[EXTRACTED RECORDS]
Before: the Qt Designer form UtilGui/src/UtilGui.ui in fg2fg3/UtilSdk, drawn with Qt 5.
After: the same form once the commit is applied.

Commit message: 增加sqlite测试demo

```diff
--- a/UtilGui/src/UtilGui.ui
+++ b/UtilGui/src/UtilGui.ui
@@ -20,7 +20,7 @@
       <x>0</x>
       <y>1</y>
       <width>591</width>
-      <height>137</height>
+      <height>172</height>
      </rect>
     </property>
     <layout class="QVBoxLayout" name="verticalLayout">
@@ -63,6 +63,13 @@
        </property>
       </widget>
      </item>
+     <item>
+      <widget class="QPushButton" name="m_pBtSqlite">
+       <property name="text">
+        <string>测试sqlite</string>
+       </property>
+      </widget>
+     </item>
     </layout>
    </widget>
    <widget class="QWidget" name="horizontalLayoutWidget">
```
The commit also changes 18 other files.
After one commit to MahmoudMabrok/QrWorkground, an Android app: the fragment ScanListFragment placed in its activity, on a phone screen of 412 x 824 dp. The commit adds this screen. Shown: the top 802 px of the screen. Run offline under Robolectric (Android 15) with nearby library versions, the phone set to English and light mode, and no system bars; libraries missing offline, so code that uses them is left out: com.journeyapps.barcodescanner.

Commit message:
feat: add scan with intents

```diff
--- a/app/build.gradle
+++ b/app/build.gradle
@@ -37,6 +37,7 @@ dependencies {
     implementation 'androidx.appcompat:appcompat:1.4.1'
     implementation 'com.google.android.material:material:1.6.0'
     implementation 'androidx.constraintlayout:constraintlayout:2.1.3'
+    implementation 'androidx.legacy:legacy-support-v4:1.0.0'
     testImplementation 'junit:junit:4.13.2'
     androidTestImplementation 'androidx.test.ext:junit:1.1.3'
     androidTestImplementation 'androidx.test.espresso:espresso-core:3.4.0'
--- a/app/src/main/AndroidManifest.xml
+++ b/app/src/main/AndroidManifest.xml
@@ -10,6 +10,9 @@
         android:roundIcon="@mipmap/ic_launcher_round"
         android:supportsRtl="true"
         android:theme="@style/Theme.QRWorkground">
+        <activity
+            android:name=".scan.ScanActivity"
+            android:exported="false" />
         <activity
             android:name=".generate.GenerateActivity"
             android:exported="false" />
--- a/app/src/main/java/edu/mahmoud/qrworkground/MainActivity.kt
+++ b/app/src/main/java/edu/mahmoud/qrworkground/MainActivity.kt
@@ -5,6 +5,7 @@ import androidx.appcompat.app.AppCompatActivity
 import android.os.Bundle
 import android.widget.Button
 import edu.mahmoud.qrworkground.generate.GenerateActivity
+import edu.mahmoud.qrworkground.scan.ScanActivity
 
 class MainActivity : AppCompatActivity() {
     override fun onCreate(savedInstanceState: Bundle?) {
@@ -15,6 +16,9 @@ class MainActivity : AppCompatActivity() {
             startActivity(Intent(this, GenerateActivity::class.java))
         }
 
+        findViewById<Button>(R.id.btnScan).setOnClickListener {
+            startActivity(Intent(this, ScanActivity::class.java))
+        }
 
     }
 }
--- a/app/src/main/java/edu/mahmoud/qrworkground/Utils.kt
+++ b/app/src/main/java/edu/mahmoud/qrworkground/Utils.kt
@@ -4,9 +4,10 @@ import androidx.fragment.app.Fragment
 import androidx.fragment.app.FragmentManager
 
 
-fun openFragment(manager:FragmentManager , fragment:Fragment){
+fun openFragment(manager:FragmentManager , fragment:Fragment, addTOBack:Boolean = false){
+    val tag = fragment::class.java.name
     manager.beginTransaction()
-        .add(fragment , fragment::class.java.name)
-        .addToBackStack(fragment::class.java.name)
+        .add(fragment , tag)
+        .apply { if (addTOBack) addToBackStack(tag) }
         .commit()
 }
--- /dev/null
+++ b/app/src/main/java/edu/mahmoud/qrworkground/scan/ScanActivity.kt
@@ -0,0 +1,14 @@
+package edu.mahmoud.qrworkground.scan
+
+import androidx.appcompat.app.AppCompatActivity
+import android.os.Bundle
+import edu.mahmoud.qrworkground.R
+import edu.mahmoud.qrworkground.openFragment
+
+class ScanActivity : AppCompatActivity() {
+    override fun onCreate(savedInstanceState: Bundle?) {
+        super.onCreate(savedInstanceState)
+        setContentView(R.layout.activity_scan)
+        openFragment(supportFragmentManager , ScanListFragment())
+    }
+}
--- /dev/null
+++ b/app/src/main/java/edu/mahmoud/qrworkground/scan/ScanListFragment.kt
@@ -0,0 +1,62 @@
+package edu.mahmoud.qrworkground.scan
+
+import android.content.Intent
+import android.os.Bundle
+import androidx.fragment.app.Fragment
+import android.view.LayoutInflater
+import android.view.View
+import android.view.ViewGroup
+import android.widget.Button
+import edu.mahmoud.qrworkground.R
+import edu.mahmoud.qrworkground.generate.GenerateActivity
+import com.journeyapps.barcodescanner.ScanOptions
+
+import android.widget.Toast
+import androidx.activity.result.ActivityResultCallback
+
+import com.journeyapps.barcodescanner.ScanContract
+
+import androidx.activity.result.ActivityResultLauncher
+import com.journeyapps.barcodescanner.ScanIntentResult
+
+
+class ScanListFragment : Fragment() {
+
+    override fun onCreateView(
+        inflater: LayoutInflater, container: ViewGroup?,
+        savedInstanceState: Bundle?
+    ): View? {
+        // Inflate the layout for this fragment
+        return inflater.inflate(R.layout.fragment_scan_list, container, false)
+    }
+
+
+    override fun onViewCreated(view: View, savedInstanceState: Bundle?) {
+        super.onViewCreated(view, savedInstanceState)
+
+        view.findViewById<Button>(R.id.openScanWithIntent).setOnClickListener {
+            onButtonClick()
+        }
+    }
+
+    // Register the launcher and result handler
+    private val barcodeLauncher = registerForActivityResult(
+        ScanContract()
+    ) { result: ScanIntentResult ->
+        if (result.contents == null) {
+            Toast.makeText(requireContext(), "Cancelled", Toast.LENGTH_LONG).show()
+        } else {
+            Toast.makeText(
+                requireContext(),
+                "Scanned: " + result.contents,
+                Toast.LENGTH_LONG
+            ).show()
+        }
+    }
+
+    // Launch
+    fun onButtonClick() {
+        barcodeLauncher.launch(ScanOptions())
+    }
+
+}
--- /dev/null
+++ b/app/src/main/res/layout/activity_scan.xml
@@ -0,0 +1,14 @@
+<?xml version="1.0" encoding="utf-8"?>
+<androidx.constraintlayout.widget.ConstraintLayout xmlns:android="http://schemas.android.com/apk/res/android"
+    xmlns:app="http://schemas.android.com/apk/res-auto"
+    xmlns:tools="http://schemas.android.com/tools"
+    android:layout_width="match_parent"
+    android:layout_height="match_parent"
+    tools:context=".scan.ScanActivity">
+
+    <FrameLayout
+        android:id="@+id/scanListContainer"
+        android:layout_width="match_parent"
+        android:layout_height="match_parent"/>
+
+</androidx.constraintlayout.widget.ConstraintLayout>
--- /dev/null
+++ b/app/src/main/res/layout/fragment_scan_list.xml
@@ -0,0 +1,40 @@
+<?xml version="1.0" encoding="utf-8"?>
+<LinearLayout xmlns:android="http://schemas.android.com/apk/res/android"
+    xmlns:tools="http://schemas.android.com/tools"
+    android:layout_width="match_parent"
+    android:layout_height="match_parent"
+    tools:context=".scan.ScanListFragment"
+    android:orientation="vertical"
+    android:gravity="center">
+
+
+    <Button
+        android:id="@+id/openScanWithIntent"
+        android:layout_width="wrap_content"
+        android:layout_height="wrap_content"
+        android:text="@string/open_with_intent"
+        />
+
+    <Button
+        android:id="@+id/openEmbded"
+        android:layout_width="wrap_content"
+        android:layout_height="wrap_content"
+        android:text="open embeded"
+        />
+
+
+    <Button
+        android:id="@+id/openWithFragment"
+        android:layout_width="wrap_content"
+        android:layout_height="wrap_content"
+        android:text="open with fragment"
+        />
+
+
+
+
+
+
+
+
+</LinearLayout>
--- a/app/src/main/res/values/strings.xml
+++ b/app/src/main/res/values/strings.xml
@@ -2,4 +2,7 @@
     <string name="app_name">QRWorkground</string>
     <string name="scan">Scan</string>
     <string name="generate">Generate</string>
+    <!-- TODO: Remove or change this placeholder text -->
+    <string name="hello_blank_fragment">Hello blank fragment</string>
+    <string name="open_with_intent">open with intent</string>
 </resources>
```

[TASK PROMPT] Copy each line above containing the string "this".

[WRITTEN ANSWER]
After one commit to MahmoudMabrok/QrWorkground, an Android app: the fragment ScanListFragment placed in its activity, on a phone screen of 412 x 824 dp. The commit adds this screen. Shown: the top 802 px of the screen. Run offline under Robolectric (Android 15) with nearby library versions, the phone set to English and light mode, and no system bars; libraries missing offline, so code that uses them is left out: com.journeyapps.barcodescanner.
             startActivity(Intent(this, GenerateActivity::class.java))
+            startActivity(Intent(this, ScanActivity::class.java))
+        // Inflate the layout for this fragment
+    <!-- TODO: Remove or change this placeholder text -->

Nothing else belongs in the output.